Independent Contractors and Workers Comp: MA Court Ruling a Game Changer
For a number of years, the definition of an independent contractor under workers comp in MA has been governed by a 2008 directive from the Attorney General. Under the directive, there is a simple, three pronged test for independence: the individual must: (1) Be free from control of the Employer (2) Provide services outside the usual course of the employer's business (3) Be engaged in an independent trade, occupation, profession or business. The advisory does not go into detail on these criteria, but all three must be met. The burden of proof is clearly on the GC/employer to demonstrate that any independent contractors meet the three criteria. The way people are paid (e.g.via 1099s) is not to be considered. If the employer cannot prove the independence of their contractors, they become employees for the purposes of workers comp.
Under the AG's stringent rules, insurance auditors have routinely added the payrolls of sole proprietor/independent contractors to the employer's workers compensation premium calculation. Well, folks, those days appear to be over.
Camargo Ruling Changes the Game
The MA Supreme Judicial Court recently issued the Camargo ruling, which has profound implications for the workers comp system.
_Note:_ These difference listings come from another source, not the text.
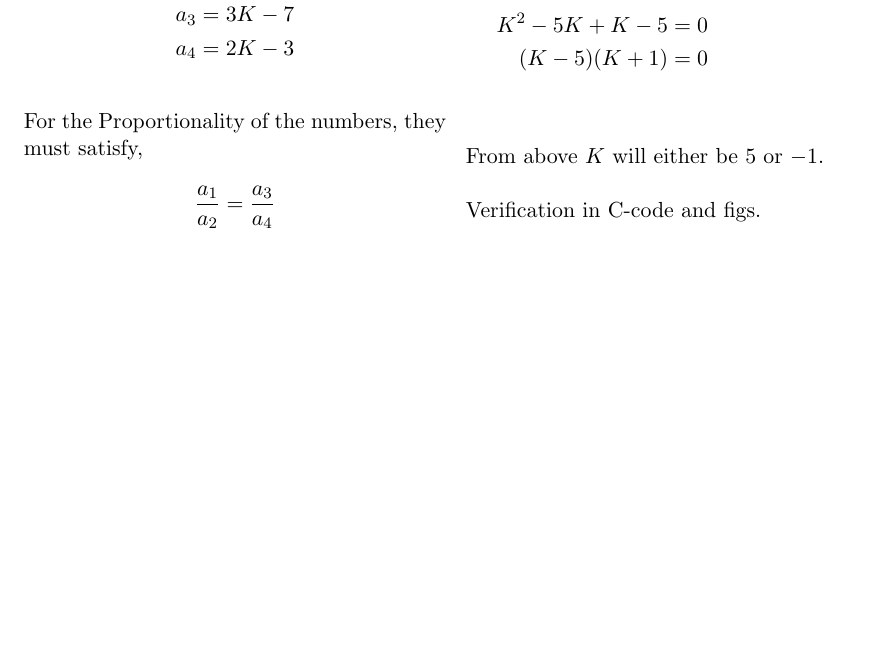
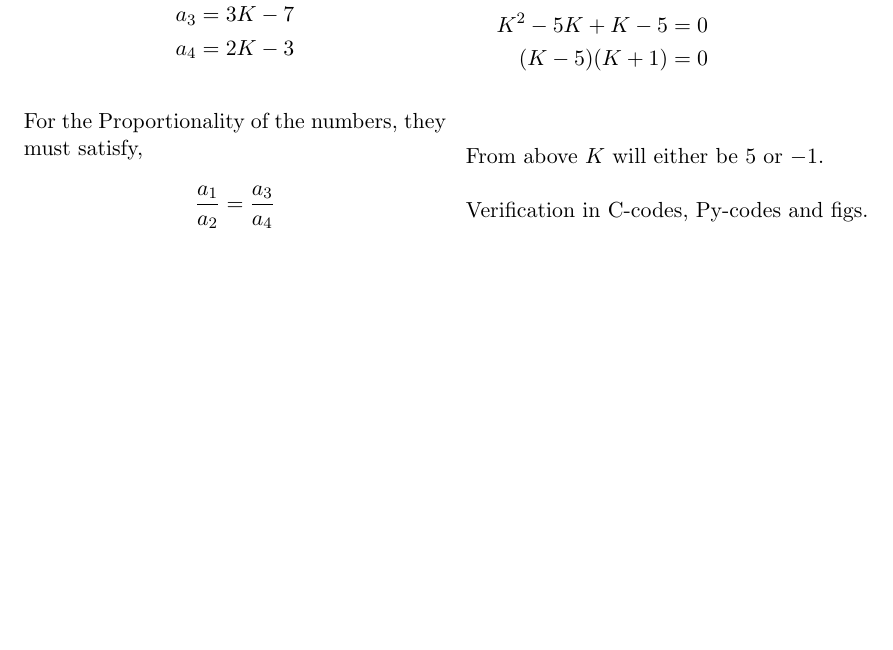
Before and after one commit to 6donkey/Assignments, a LaTeX problem sheet (Assignment_1/main.tex): part of the page, cut so that both start at the same text. Compiled offline with pdfLaTeX.

Commit message:
Updated main.tex

```diff
--- a/Assignment_1/main.tex
+++ b/Assignment_1/main.tex
@@ -51,7 +51,7 @@ a_4 & = 2K - 3\\
 \end{align*}
 
 \noindent From above $K$ will either be $5$ or $-1$.\\ [\baselineskip]
-Verification in C-code and figs.
+Verification in C-codes, Py-codes and figs.
 
 \end{multicols}
 
```
Also changed, not shown: Assignment_1/main.pdf, 1 other file.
In a word, the ruling renders the Attorney General's 2008 Advisory irrelevant when determining whether, for the purposes of workers comp, a person is an employee or an independent contractor. Instead of a three-pronged criteria, there are now twelve prongs, derived from rulings in two comp cases,"MacTavish-Whitman." The MacTavish-Whitman criteria are less rigid and more nuanced than the AG's advisory. While there is significant overlap, there are a few new prongs:
- the skill required in the particular occupation
- the length of time for which the person is employed
- the tax treatment applied to payment (1099s do matter)
- the right of the insured to terminate the relationship without liability
Most important for insurance audit purposes, the burden of proof has been reversed: instead of the employer proving a sole proprietor/independent contractor is not an employee, sole proprietor/independent contractors must prove that they are employees. Absent a catastrophic loss, sole proprietors generally have no interest in trying to prove that they are employees; they take pride in their independence. In my reading, reversal of the burden of proof (as outlined in Judge Gants's concurrence) may well end the practice of adding 1099 billings to the employer's payrolls.
We await guidance from the Commonwealth on the practical implications of this new ruling, including the loaded key question: whether or not this ruling is retroactive.
All of which proves, yet again, that workers compensation is by far the most interesting line of insurance.
Senior Workers Compensation Consultant